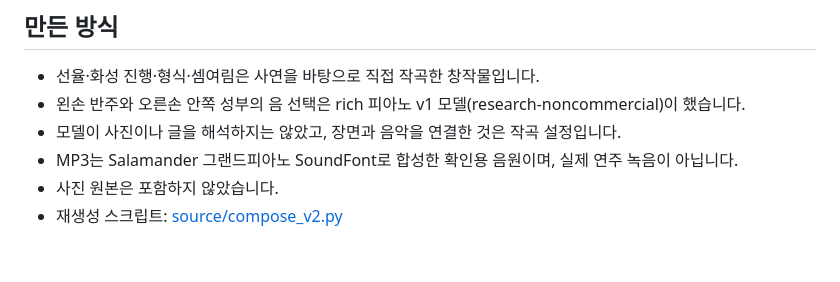
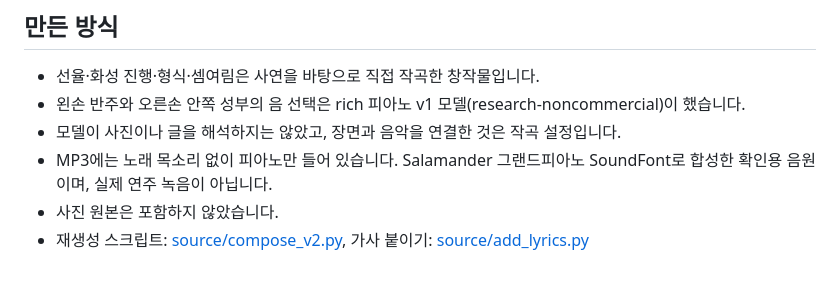
Before and after one commit to thecar1771/dd, a Markdown page: eonje-keotseulkka/README.md, the part around one of its changes. Rendered like a GitHub page.

```diff
--- a/eonje-keotseulkka/README.md
+++ b/eonje-keotseulkka/README.md
@@ -20,6 +39,6 @@
 - 선율·화성 진행·형식·셈여림은 사연을 바탕으로 직접 작곡한 창작물입니다.
 - 왼손 반주와 오른손 안쪽 성부의 음 선택은 rich 피아노 v1 모델(research-noncommercial)이 했습니다.
 - 모델이 사진이나 글을 해석하지는 않았고, 장면과 음악을 연결한 것은 작곡 설정입니다.
-- MP3는 Salamander 그랜드피아노 SoundFont로 합성한 확인용 음원이며, 실제 연주 녹음이 아닙니다.
+- MP3에는 노래 목소리 없이 피아노만 들어 있습니다. Salamander 그랜드피아노 SoundFont로 합성한 확인용 음원이며, 실제 연주 녹음이 아닙니다.
 - 사진 원본은 포함하지 않았습니다.
-- 재생성 스크립트: [source/compose_v2.py](source/compose_v2.py)
+- 재생성 스크립트: [source/compose_v2.py](source/compose_v2.py), 가사 붙이기: [source/add_lyrics.py](source/add_lyrics.py)
```
Also changed, not shown: other parts of eonje-keotseulkka/README.md (+21 -2 lines), README.md (+3 -3 lines), eonje-keotseulkka/score-01.png, eonje-keotseulkka/score-02.png, 9 other files.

What to do:
Down to the final line, restate the material above word for word, but omit its pictures.

Result below:
Before and after one commit to thecar1771/dd, a Markdown page: eonje-keotseulkka/README.md, the part around one of its changes. Rendered like a GitHub page.

```diff
--- a/eonje-keotseulkka/README.md
+++ b/eonje-keotseulkka/README.md
@@ -20,6 +39,6 @@
 - 선율·화성 진행·형식·셈여림은 사연을 바탕으로 직접 작곡한 창작물입니다.
 - 왼손 반주와 오른손 안쪽 성부의 음 선택은 rich 피아노 v1 모델(research-noncommercial)이 했습니다.
 - 모델이 사진이나 글을 해석하지는 않았고, 장면과 음악을 연결한 것은 작곡 설정입니다.
-- MP3는 Salamander 그랜드피아노 SoundFont로 합성한 확인용 음원이며, 실제 연주 녹음이 아닙니다.
+- MP3에는 노래 목소리 없이 피아노만 들어 있습니다. Salamander 그랜드피아노 SoundFont로 합성한 확인용 음원이며, 실제 연주 녹음이 아닙니다.
 - 사진 원본은 포함하지 않았습니다.
-- 재생성 스크립트: [source/compose_v2.py](source/compose_v2.py)
+- 재생성 스크립트: [source/compose_v2.py](source/compose_v2.py), 가사 붙이기: [source/add_lyrics.py](source/add_lyrics.py)
```
Also changed, not shown: other parts of eonje-keotseulkka/README.md (+21 -2 lines), README.md (+3 -3 lines), eonje-keotseulkka/score-01.png, eonje-keotseulkka/score-02.png, 9 other files.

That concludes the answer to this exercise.